→ **Requirement**
Filter the material, keeping only lines with the word "README".

→ **Records to use**
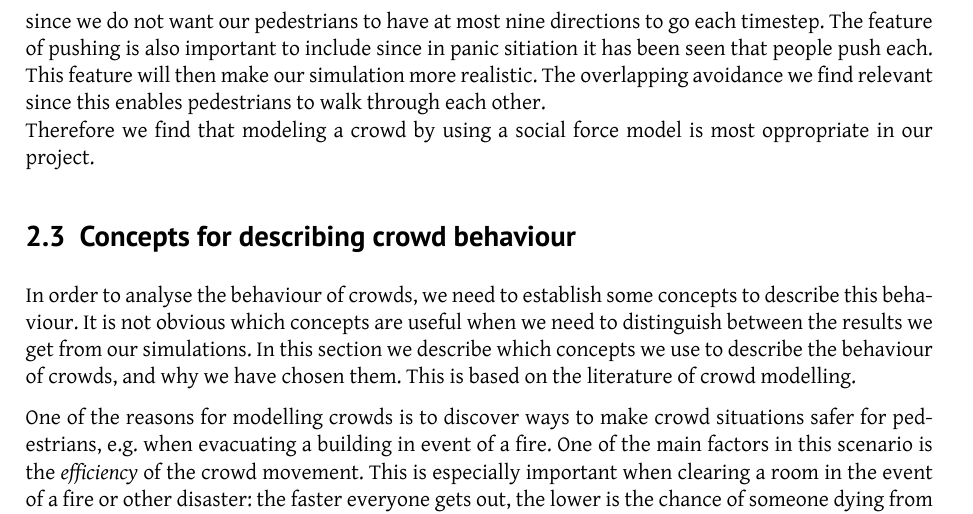
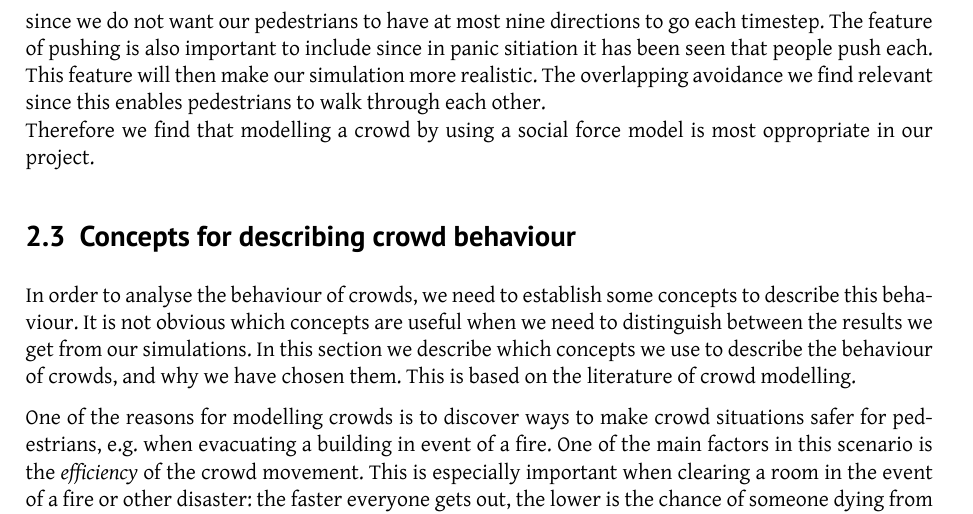
Before and after one commit to tohojo/RUC-math--crowd-modeling, a LaTeX document (LaTeX/crowd-modelling.tex, which reads LaTeX/crowds.tex): part of page 9 of 29, cut so that both start at the same text. Compiled offline with XeLaTeX.

Commit message:
Modeling -> modelling

```diff
--- a/LaTeX/crowds.tex
+++ b/LaTeX/crowds.tex
@@ -180,7 +180,7 @@ The feature of pushing is also important to include since in panic sitiation it
 simulation more realistic.
 The overlapping avoidance we find relevant since this enables pedestrians to walk through each other.
 \\
-Therefore we find that modeling a crowd by using a social force model is most oppropriate in our project.
+Therefore we find that modelling a crowd by using a social force model is most oppropriate in our project.
 %	Finishing off with a conclusion would be neat					%
 
 
```
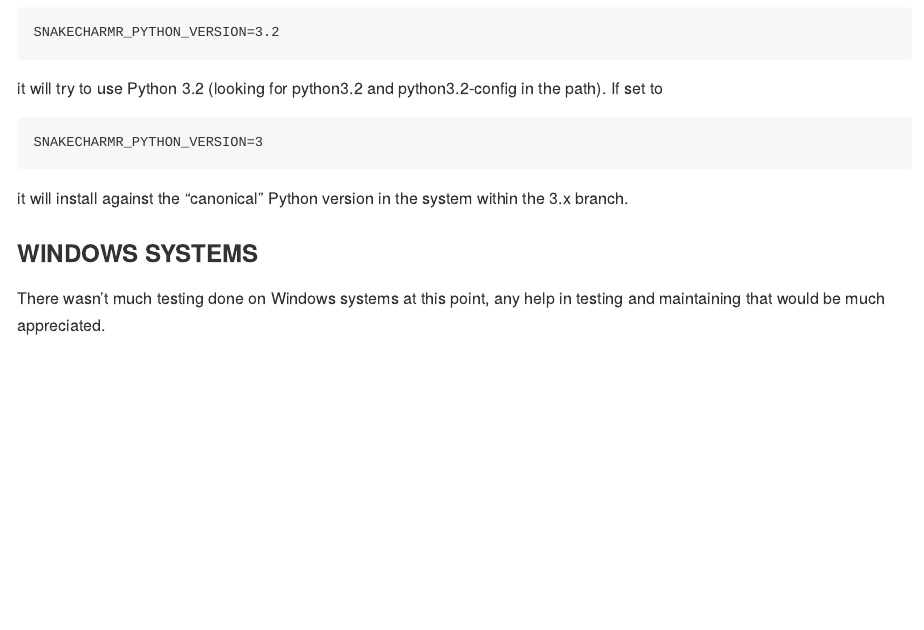
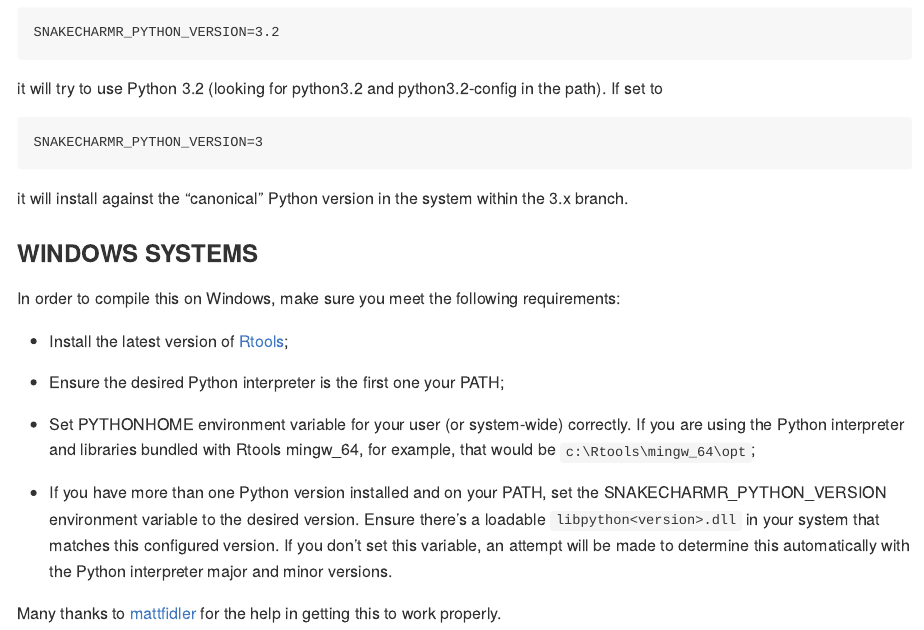
Before and after one commit to asieira/SnakeCharmR, an R Markdown document (README.Rmd): the page in a window 1100 px wide, from 890 px down. Rendered offline with R 4.5, knitr and Pandoc, with nearby package versions; badge pictures from the web are left out.

Commit message:
Updated documentation (#13)

```diff
--- a/README.Rmd
+++ b/README.Rmd
@@ -50,5 +51,14 @@ it will install against the "canonical" Python version in the system within the
 
 ### WINDOWS SYSTEMS
 
-There wasn't much testing done on Windows systems at this point, any help in testing and
-maintaining that would be much appreciated.
+In order to compile this on Windows, make sure you meet the following requirements:
+
+* Install the latest version of [Rtools](https://cran.r-project.org/bin/windows/Rtools/);
+
+* Ensure the desired Python interpreter is the first one your PATH;
+
+* Set PYTHONHOME environment variable for your user (or system-wide) correctly. If you are using the Python interpreter and libraries bundled with  Rtools mingw_64, for example, that would be `c:\Rtools\mingw_64\opt`;
+
+* If you have more than one Python version installed and on your PATH, set the SNAKECHARMR_PYTHON_VERSION environment variable to the desired version. Ensure there's a loadable `libpython<version>.dll` in your system that matches this configured version. If you don't set this variable, an attempt will be made to determine this automatically with the Python interpreter major and minor versions.
+
+Many thanks to [mattfidler](https://github.com/mattfidler) for the help in getting this to work properly.
```
Also changed, not shown: README.Rmd (1 more changed lines).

→ **Finished task**
Before and after one commit to asieira/SnakeCharmR, an R Markdown document (README.Rmd): the page in a window 1100 px wide, from 890 px down. Rendered offline with R 4.5, knitr and Pandoc, with nearby package versions; badge pictures from the web are left out.
--- a/README.Rmd
+++ b/README.Rmd
Also changed, not shown: README.Rmd (1 more changed lines).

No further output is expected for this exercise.